By Staff Writer

Divorce and litigation can be extremely expensive. Anyone who has been through the process will likely tell you that they were surprised, not only by the total cost, but by how quickly their money was spent. It is not uncommon for a spouse involved in a litigated divorce to spend more than $10,000 and even more than $30,000 to complete their divorce. More upsetting is that both the husband and wife will spend similar sums of money on their divorce.

You do have options. You are doomed to spend your nest-egg or retirement savings on divorcing your spouse. You must look at the divorce process from your attorney’s perspective; as a business. You are a consumer in this process and, as a consumer, there are steps that you can and should take to minimize the costs of litigation. If you follow the strategies outlined below, you can significantly lower your legal bill and focus your attorneys time on the important issues and goals of your case.

Your first step should be to be goal oriented. Remember that your attorney bills you for his or her time. Make sure that the time your attorney spends on your case will go toward meeting your goal. Before any step is taken, carefully review with your attorney the pros and cons of the proposed action. If you are not satisfied that by taking the action you will be moved closer to reaching your goal, do not authorize your attorney to proceed. Oftentimes, clients ask attorneys to take actions that, by and large, will not further their case. For example, if your spouse angers you, it may be incredibly tempting to ask your attorney to write a strong letter to the other attorney. Before you act, however, you must ask yourself what good sending this letter will do. Your attorney will bill you for your phone call explaining the issue and for the letter. Your spouse’s attorney will bill your spouse for responding, and your attorney will bill you for reviewing the response and for explaining it to you. When all is said and done, you need to consider what you will obtain out of that process. If your primary purpose is to vindicate your feelings or shame, anger or otherwise wound your spouse emotionally, it is likely that your money could be better spent.

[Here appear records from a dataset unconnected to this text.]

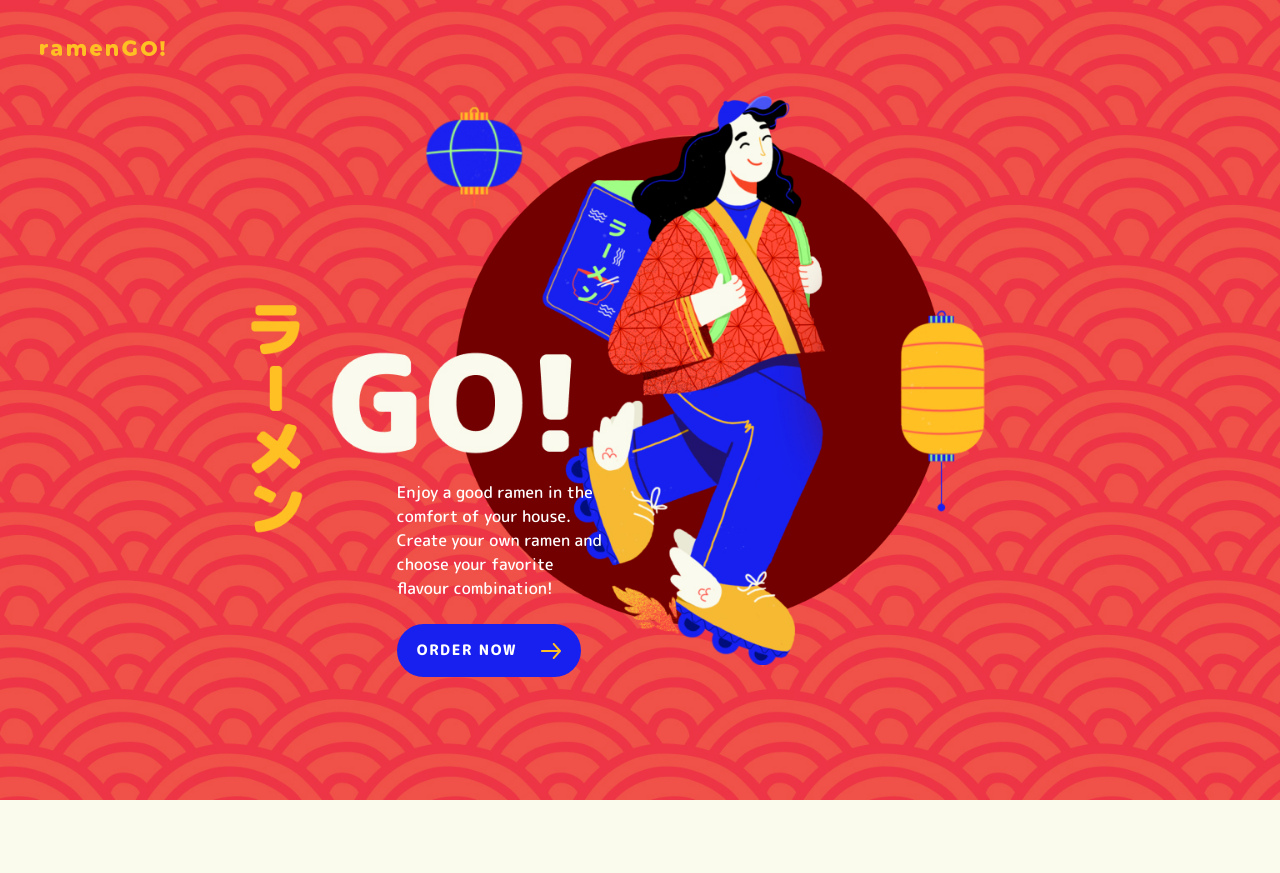
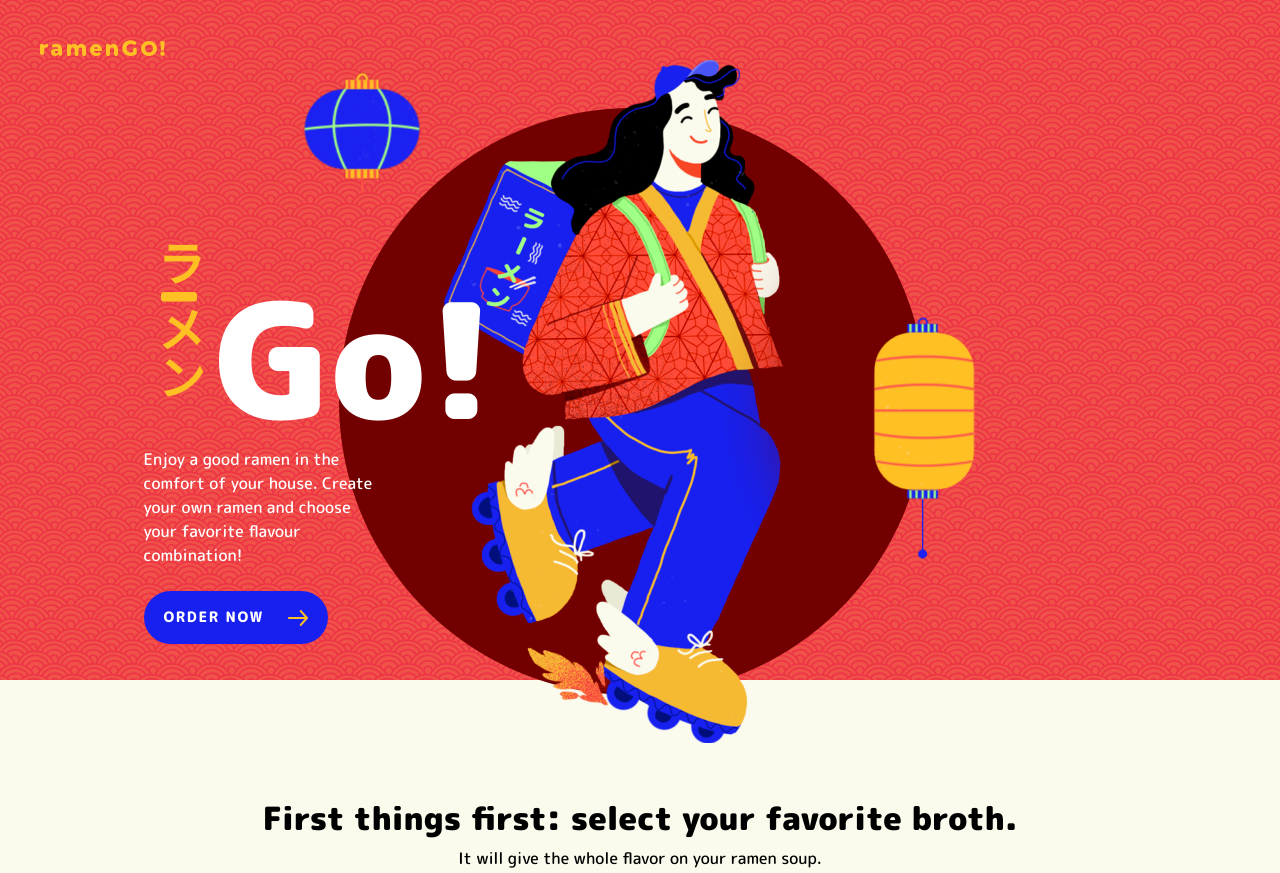
Before and after one commit to amdfd/RamenGo, a website built with webpack: page index.html in a window 1280 px wide. Shown: the top 873 px of the page. Built offline with nearby package versions, Linux system fonts and the light colour scheme; no server answers.

Commit message:
refactor header to fix resizing issue

```diff
--- a/index.html
+++ b/index.html
@@ -20,9 +20,24 @@
     <nav aria-label="primary" class="header">
       <a href="./"><img src="./src/assets/icons/logo-yellow.svg" width="125px" height="16px" alt="Yellow RamenGo logo"></a>
     </nav>
-    <div class="hero-text">
-      <p>Enjoy a good ramen in the comfort of your house. Create your own ramen and choose your favorite flavour combination!</p>
-      <a href="#main-container" class="button arrow">Order now</a>
+
+    <div class="hero-content">
+
+      <div class="hero-illustration">
+        <img src="./src/assets/images/Ilustracao.png" alt="Ilustração de uma garota feliz com roupas de entregadora, patinando e carregando uma mochila de delivery nas costas">
+      </div>
+
+      <div class="hero-section">
+        <div class="hero-heading-container">
+          <p class="hero-heading-text">ラlメン</p>
+          <h1 class="hero-heading-title">Go!</h1>
+        </div>
+        <div class="hero-content-container">
+          <p class="hero-description">Enjoy a good ramen in the comfort of your house. Create your own ramen and choose your favorite flavour combination!</p>
+          <a href="#main-container" class="button arrow">Order now</a>
+        </div>
+      </div>
+
     </div>
   </header>
   <main id="main-container">
--- a/src/css/global/header.css
+++ b/src/css/global/header.css
@@ -17,24 +17,57 @@ body, html {
 }
 
 .hero-image {
-  background-image: url("../../assets/images/capa.jpg");
-  height: 100%;
-  background-position: center;
-  background-repeat: no-repeat;
-  background-size: cover;
+  background-image: url("../../assets/patterns/pattern-vermelha.png");
+  height: 85vh;
+  z-index: -1;
+}
+
+.hero-content {
+  display: flex;
+  justify-content: center;
   position: relative;
 }
 
-.hero-text {
+.hero-illustration {
   position: absolute;
-  top: 60%;
-  left: 31%;
+  z-index: 1;
+}
+
+.hero-section {
+  display: flex;
+  flex-direction: column;
+  align-items: flex-start;
+  z-index: 2;
+}
+
+.hero-heading-container {
+  display: flex;
+  position: relative;
+  top: 180px;
+  left: -320px;
+}
+
+.hero-section .hero-heading-text {
+  writing-mode: vertical-rl;
+  font: 900 3rem "M Plus Rounded 1c", sans-serif;
+  color: var(--color-3);
+}
+
+.hero-content-container {
+  position: relative;
+  top: 150px;
+  left: -320px;
+}
+
+.hero-section .hero-heading-title {
+  font: 900 10rem "M Plus Rounded 1c", sans-serif;
+  color: var(--color-w);
+}
+
+.hero-section .hero-description {
+  font: 500 1rem/1.5 "M Plus Rounded 1c", sans-serif;
+  color: var(--color-w);
   max-width: 24ch;
   word-wrap: break-word;
-  color: white;
-}
-
-.hero-text p {
-  font: 500 1rem/1.5 "M Plus Rounded 1c", sans-serif;;
   padding-bottom: 24px;
 }
```
Also changed, not shown: src/assets/images/Ilustracao.png (added).
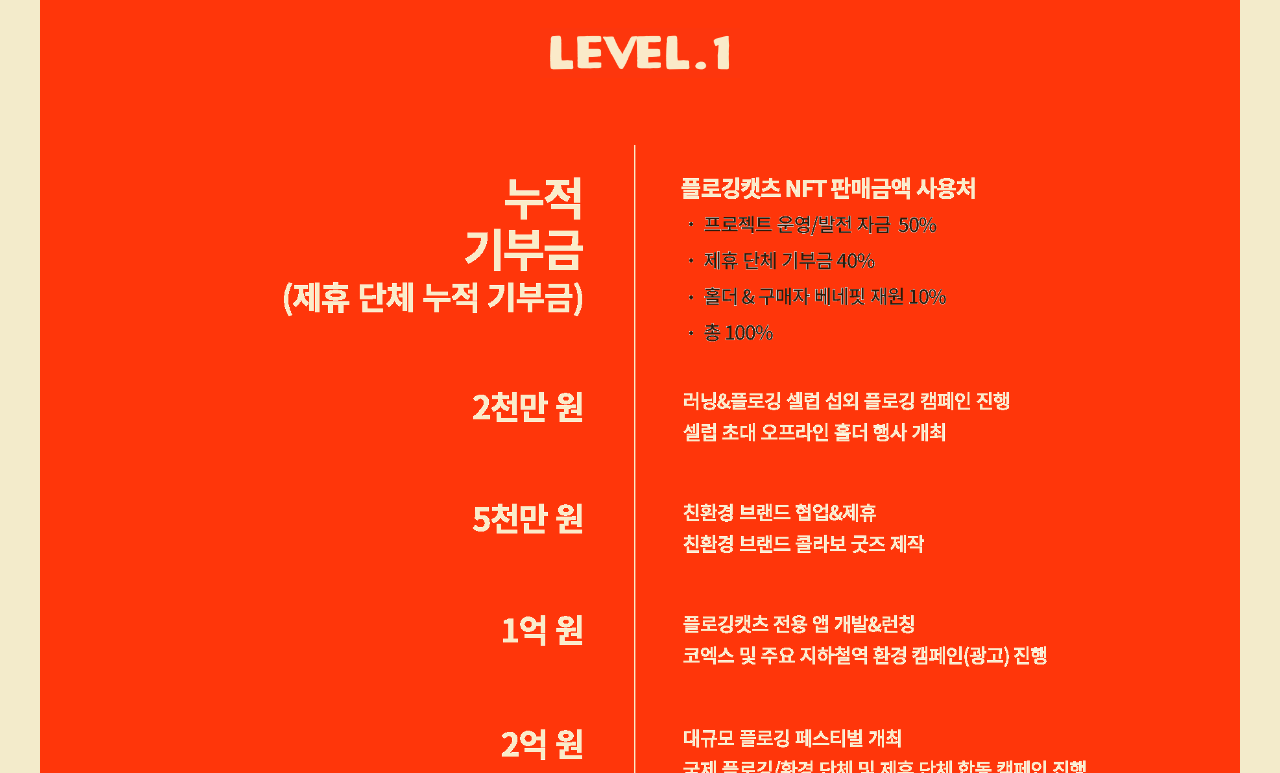
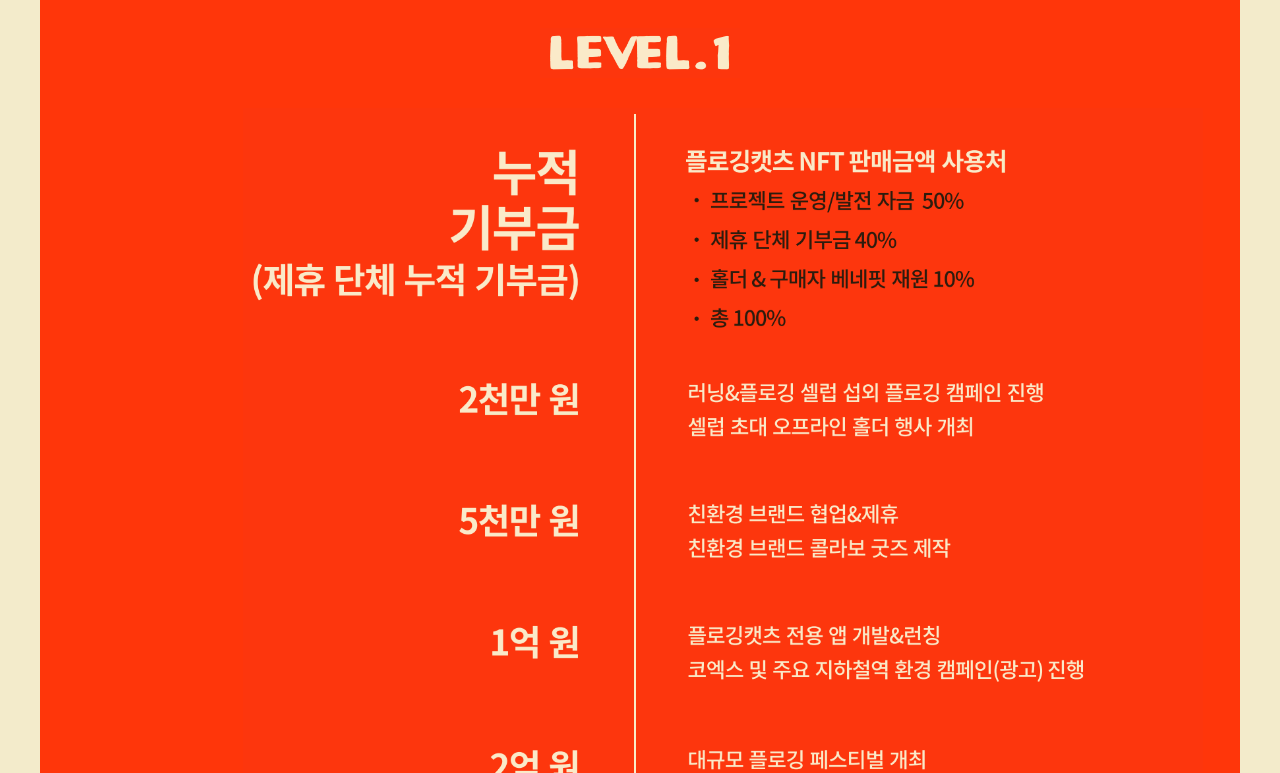
Before and after one commit to kooroot/PloggingCats_Web, a React (Create React App) app: page / in a window 1280 px wide. Shown: the part 4447-5220 px from the top of the page. Built offline with nearby package versions, Linux system fonts and the light colour scheme.

Commit message:
로드맵 이미지 수정
로드맵 이미지 수정

```diff
--- a/src/components/RoadMap.js
+++ b/src/components/RoadMap.js
@@ -33,7 +33,7 @@ const RoadMap = () => {
         ROAD MAP
       </Box>
       <Image w="200px" h="50px" mb="30px" src={Work9} alt="LEVEL.1" />
-      <Image w="80%" mb="30px" ml="140px" src={Work12} />
+      <Image w="80%" mb="30px" ml="166px" src={Work12} />
       <Image w={800} mb="30px" src={Work13} />
     </Flex>
   );
```
Also changed, not shown: src/images/work/work_12.png.
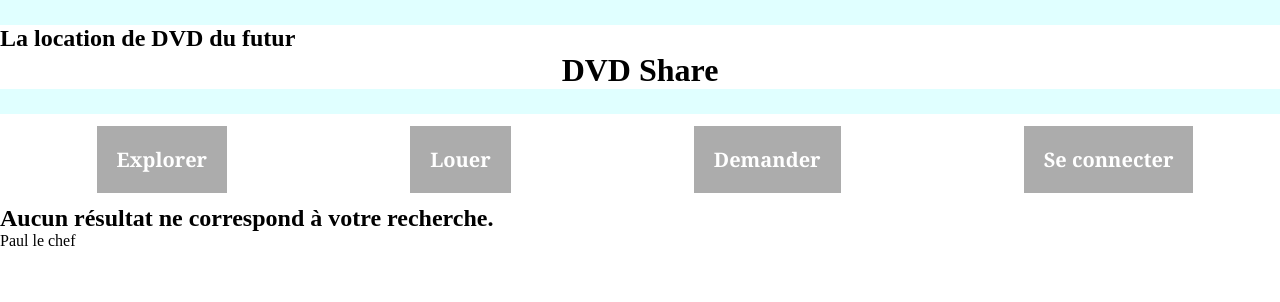
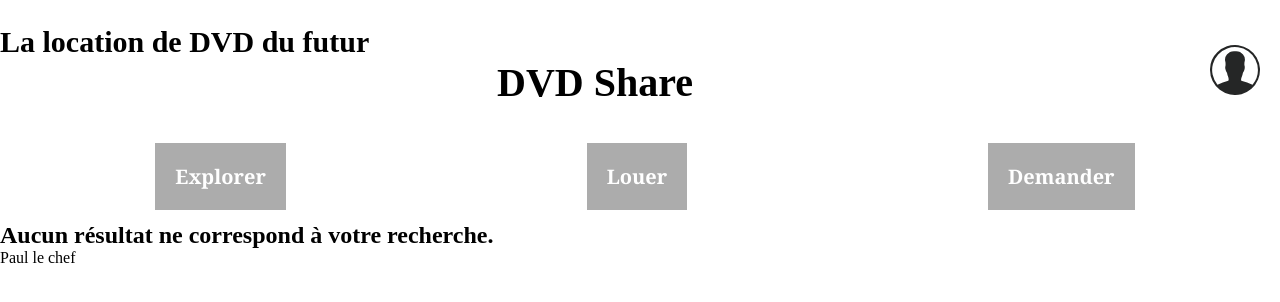
Before and after one commit to Khmarigou/Projet-L2-php, a PHP site: page / in a window 1280 px wide. Shown: the top 302 px of the page. Run offline with PHP 8.4, Linux system fonts and the light colour scheme; data that the repository does not hold is empty.

Commit message:
affichage connection

```diff
--- a/MVC/view.php
+++ b/MVC/view.php
@@ -11,8 +11,10 @@
 	<body>
 		<header>
 			<div class="banniere">
+				<a href=".?page=connexion"><img alt="connection" src="IMAGES/CONNECT.svg" id="connection"/></a>
 				<h2>La location de DVD du futur</h2>
 				<h1>DVD Share</h1>
+
 
 			</div>
 			<nav class="menu">
@@ -20,7 +22,6 @@
 	                <a href=".?page=recherche"><li>Explorer</li></a>
 	                <a href=".?page=louer"><li>Louer</li></a>
 	                <a href=".?page=demander"><li>Demander</li></a>
-					<a href=".?page=connexion"><li>Se connecter</li></a>
             	</ul>
         	</nav>
 		</header>
--- a/style.css
+++ b/style.css
@@ -37,10 +37,18 @@ nav a:link, nav a:visited{
 }
 
 .banniere {
-	background-color: lightcyan;
 	padding-top: 25px;
 	padding-bottom: 25px;
+    font-size: 20px;
 }
 .banniere h1 {
 	text-align: center;
 }
+
+#connection{
+    padding: 0.5em;
+    margin : 0.5em;
+    width: auto;
+    height: 2.5em;
+    float: right;
+}
```
Also changed, not shown: IMAGES/CONNECT.svg (added).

Do not call your attorney unnecessarily. While it may make you feel temporarily better to assail your attorney with tales of your spouses’ latest transgression, you will realize the error of your ways as your retainer funds are quickly depleted by repeated and unnecessary phone calls. Rather than call your attorney every time your spouse gives you your support check on Saturday morning rather than Friday evening, make a note of the general problems pending in your case to discuss with your lawyer at the same time. This analysis should also be considered when emailing your attorney. Are you a "serial emailer"? Your attorney will bill you for every email and for every response. Many attorneys have minimum time charges for every phone call, email or letter. If you call or email everyday, you will incur those charges every day. Discussing all of your pending problems during one phone call or email on an intermittent basis is much less expensive than incurring repeat charges for minor issues.

At the time you hire your lawyer, find out who else will be working on your file and their billable rates. If your lawyer employs associate attorneys, paralegals or secretaries, their billable rate may be lower than that of your primary attorney. By contacting these individuals for routine matters such as scheduling or basic questions, you will save money. You should also carefully review the bills your attorney sends to you. Mistakes can unfortunately be made. By reviewing your bills you can catch these errors and immediately call them to your attorney’s attention.

Finally, be aware of your attorney’s role. His or her job is to provide you with legal advice and assistance. While you may become friendly with your lawyer, his or her role is not that of therapist or friend. Attorneys bill for the time spent talking to clients. If you call your attorney to discuss your feelings rather than your case, you will likely be billed for this conversation. Your time, and money, would be better spent calling a friend or speaking with a therapist.